- Similar internal space constraints pertain to the community request for PCUs rather than a vent system to control odors from deep fat frying. David Guas adamantly rejected, from a chef’s perspective, the use of a vent-less hood similar to those at his Arlington place. The agreement allows him to use his preferred vent system for odor control; a system that will require regular filter maintenance to assure maximum performance.

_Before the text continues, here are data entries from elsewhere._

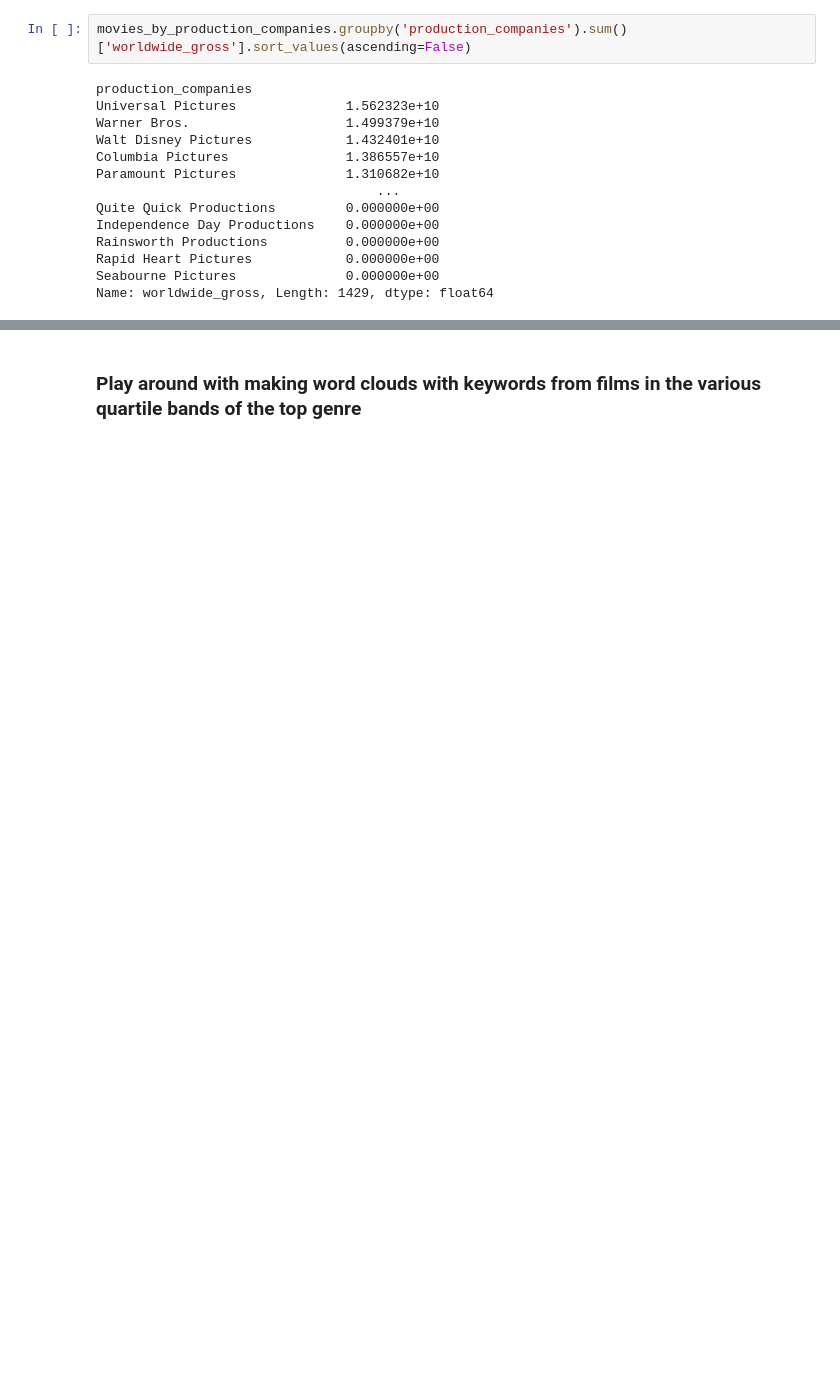
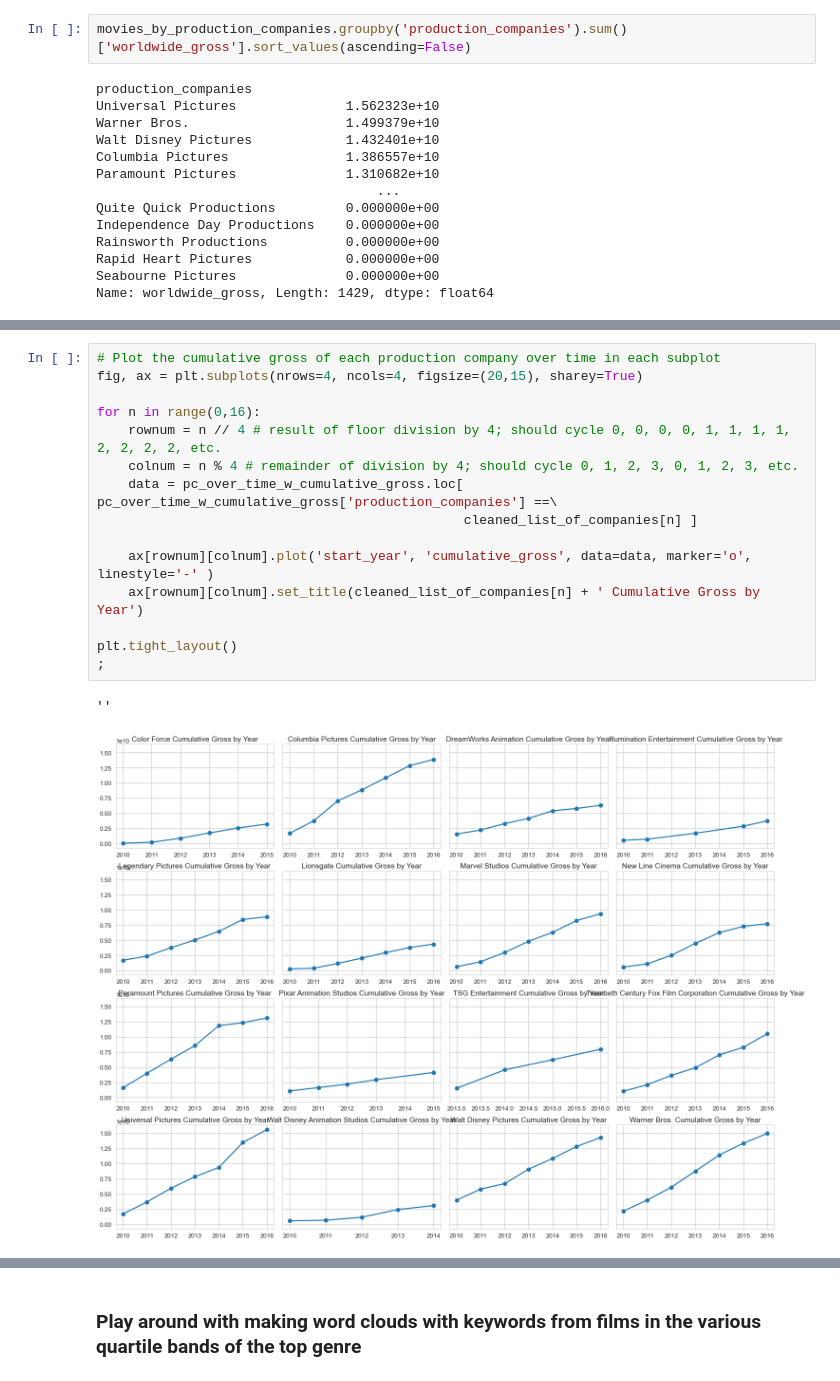
Before and after one commit to ran0027/microsoft_movie_analysis, a Jupyter notebook: Presentation.ipynb, the cells around one changed output, grey strips where cells are left out. Cells and saved outputs as stored; diff of their text form; blank space fills up the shorter version.

```diff
--- a/Presentation.ipynb
+++ b/Presentation.ipynb
@@ -1200,0 +1391,18 @@ ax.plot('start_year', 'gross_per_year', data=data, marker='o');
+# %%
+# Plot the cumulative gross of each production company over time in each subplot
+fig, ax = plt.subplots(nrows=4, ncols=4, figsize=(20,15), sharey=True)
+
+for n in range(0,16):
+    rownum = n // 4 # result of floor division by 4; should cycle 0, 0, 0, 0, 1, 1, 1, 1, 2, 2, 2, 2, etc.
+    colnum = n % 4 # remainder of division by 4; should cycle 0, 1, 2, 3, 0, 1, 2, 3, etc.
+    data = pc_over_time_w_cumulative_gross.loc[ pc_over_time_w_cumulative_gross['production_companies'] ==\
+                                               cleaned_list_of_companies[n] ]
+
+    ax[rownum][colnum].plot('start_year', 'cumulative_gross', data=data, marker='o', linestyle='-' )
+    ax[rownum][colnum].set_title(cleaned_list_of_companies[n] + ' Cumulative Gross by Year')
+
+plt.tight_layout()
+;
+# %% [output]
+''
+[figure, added]
```
Also changed, not shown: parts of 204 cells of this notebook.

Why not just protest …? ABRA Settlement Agreements are, as the name implies, a set of compromises between, in this case, an ANC and a liquor license applicant. An ANC can only vote to support an application or to protest it. ANC6B votes to protest either because it feels it has a case it can make before the ABC Board to obtain more than the applicant is willing to offer or in order to have more time to negotiate with the applicant. The ABC Board is the only entity that can compel a license holder to take any specific action and the Board tends to dislike any language that doesn’t seem enforceable by its investigators. Nor, in my view, would the Board ever force an establishment to install equipment that exceeds city codes or any specific technology that meets code. So, we would have had a weak protest case especially over an establishment without any prior history of bad behavior. The Hill Center knows that its reputation will be affected by Bayou Bakery operations and, thus, it will be a major force in assuring those operations don’t negatively impact itself or other neighbors.
Delay the ANC decision? The ANC had to vote on November 12 on this case. Not voting would have allowed the applicant to obtain the license with conditions in the application. The only way to delay, then, would be to vote to protest. The delay requested by the community was based on the idea that technology would be found that served the applicant’s needs and would fit inside the building. There was no guarantee this could happen and, if not, the ANC would have been in the position of actually protesting the application. And, I repeat, we had a weak case.
Part of my motion to support the SA included language about continuing a dialog among the community, Hill Center, Bayou Bakery, and the ANC. I haven’t yet figured out how to structure this conversation and am very open to suggestions. The Hill Center called me the day after our meeting; we discussed SA commitments and ways in which the Center can upgrade its trash handling and storage in anticipation of the future addition of food wastes from Bayou Bakery. Of note, this trash system is not hidden away in an alley like those on Barracks Row but is literally next to the main entrance of the Center.
[The Bayou Bakery documents from the ANC’s meeting are posted at https://www.kirsten6b.org/?page_id=1015. Once the ANC has a Board Order approving the license, it will be posted on the ANC website.]